Vartan Gregorian, an international luminary, legendary educator, distinguished historian and humanities scholar, and recipient of the Presidential Medal of Freedom, died suddenly on April 15, 2021, in New York City. He had been hospitalized for testing related to stomach pain. Gregorian turned 87 last week.
Gregorian served as the twelfth president of Carnegie Corporation of New York at the time of his death. During his tenure, beginning in 1997, he championed the causes of education, immigration, and international peace and security — key concerns of the philanthropic institution’s founder, Andrew Carnegie. Like Carnegie, Gregorian was a naturalized United States citizen whose experiences in a new country helped shape him, including his belief in the great importance of immigrant civic integration to the health of American democracy. Moreover, he was a devoted friend—and often mentor—to countless young people, students, colleagues, and peers throughout his illustrious career.
Gregorian was especially devoted to higher education and was the highly respected president emeritus of Brown University and the former provost of the University of Pennsylvania. In addition, Gregorian is renowned for revitalizing The New York Public Library during his presidency in the 1980s. The recipient of more than 70 honorary degrees and dozens of significant awards, he was decorated by the governments of the United States, France, Italy, Austria, Armenia, and Portugal. He told his extraordinary story in his autobiography, The Road to Home: My Life and Times, published in 2003.
At the Corporation, Gregorian focused the foundation’s grantmaking on aiding the development of innovative ideas and transformative scholarship. During his presidency, Carnegie Corporation of New York awarded more than 10,000 grants totaling some $2.8 billion.
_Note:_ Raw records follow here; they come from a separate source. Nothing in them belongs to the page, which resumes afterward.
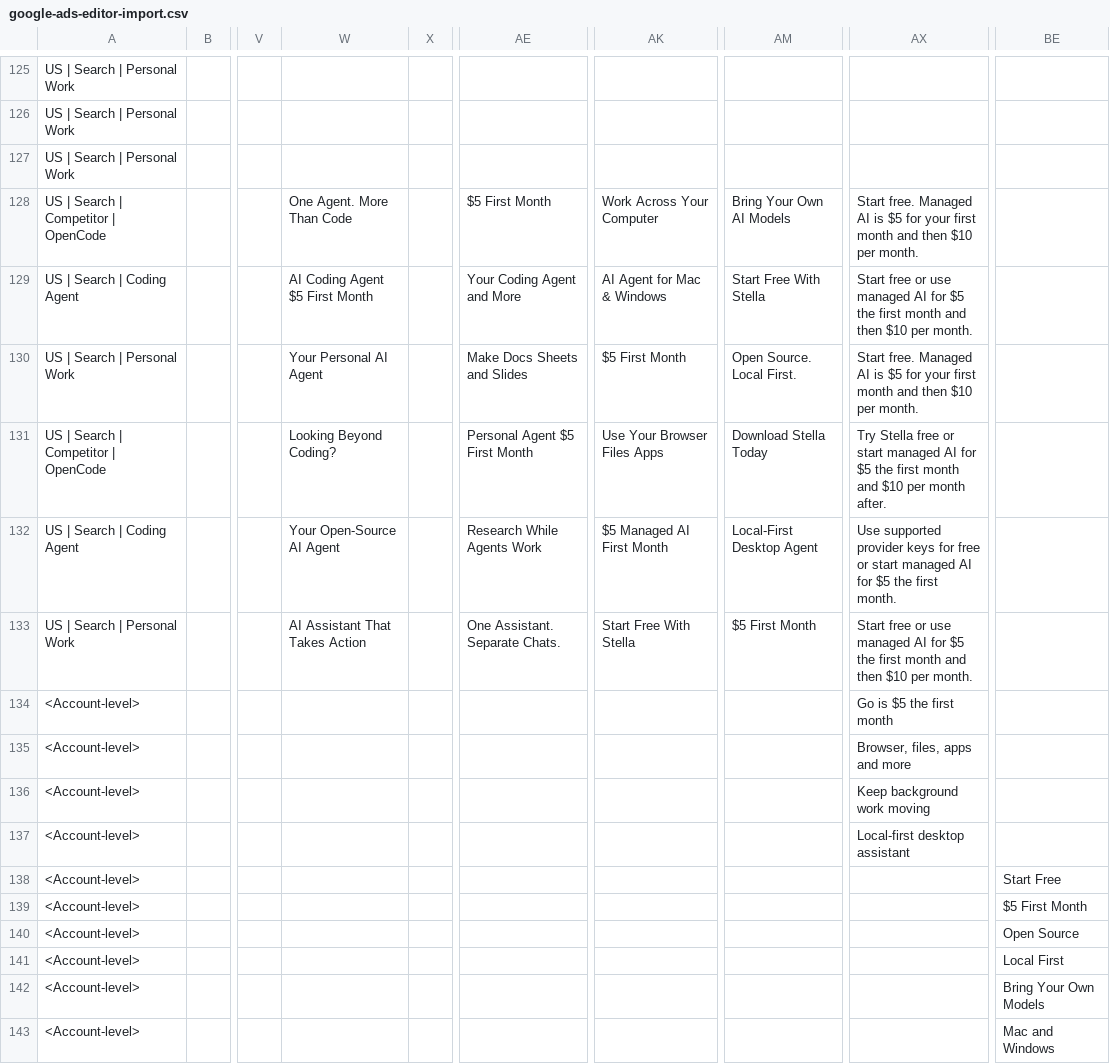
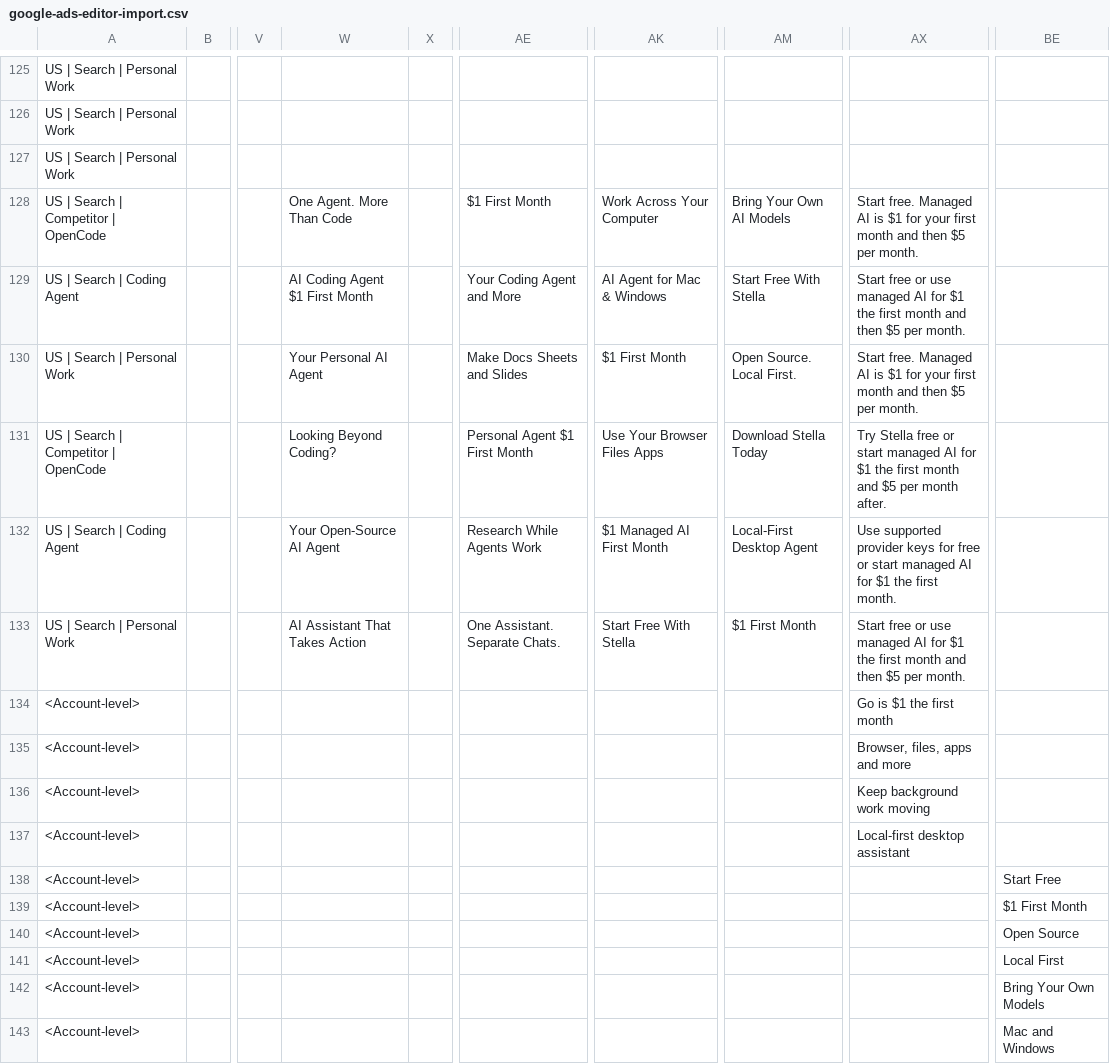
Before and after one commit to ruuxi/stella-v2, a CSV file: docs/marketing/google-ads-editor-import.csv, drawn as a sheet; only a part is shown, gaps mark what is left out; the diff names each change by its address in the sheet, - before the commit and + after, or states it on an @@ line.

```diff
--- a/docs/marketing/google-ads-editor-import.csv
+++ b/docs/marketing/google-ads-editor-import.csv
-AE128: $5 First Month
+AE128: $1 First Month
-AX128: …AI is $5 for your first month and then $10 per month.
+AX128: …AI is $1 for your first month and then $5 per month.
-W129: AI Coding Agent $5 First Month
+W129: AI Coding Agent $1 First Month
-AX129: …AI for $5 the first month and then $10 per month.
+AX129: …AI for $1 the first month and then $5 per month.
-AK130: $5 First Month
+AK130: $1 First Month
-AX130: …AI is $5 for your first month and then $10 per month.
+AX130: …AI is $1 for your first month and then $5 per month.
-AE131: Personal Agent $5 First Month
+AE131: Personal Agent $1 First Month
-AX131: …AI for $5 the first month and $10 per month…
+AX131: …AI for $1 the first month and $5 per month…
-AK132: $5 Managed AI First Month
+AK132: $1 Managed AI First Month
-AX132: …AI for $5 the first…
+AX132: …AI for $1 the first…
-AM133: $5 First Month
+AM133: $1 First Month
-AX133: …AI for $5 the first month and then $10 per month.
+AX133: …AI for $1 the first month and then $5 per month.
-AX134: Go is $5 the first month
+AX134: Go is $1 the first month
-BE139: $5 First Month
+BE139: $1 First Month
```
Also changed, not shown: docs/marketing/google-ads-bulk-import.csv, docs/marketing/responsive-search-ads.csv, 6 other files.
He will be sorely missed by all who crossed his path in whatever manner during his long and fruitful life, but especially by those of us who had the good fortune to call him a friend.

Said Carnegie President Eric D. Isaacs: "Vartan was a very good friend to Carnegie Science and to me, personally, as I know he was to many of you.  Among his many remarkable accomplishments, Vartan's commitment to the Carnegie family of organizations stands out."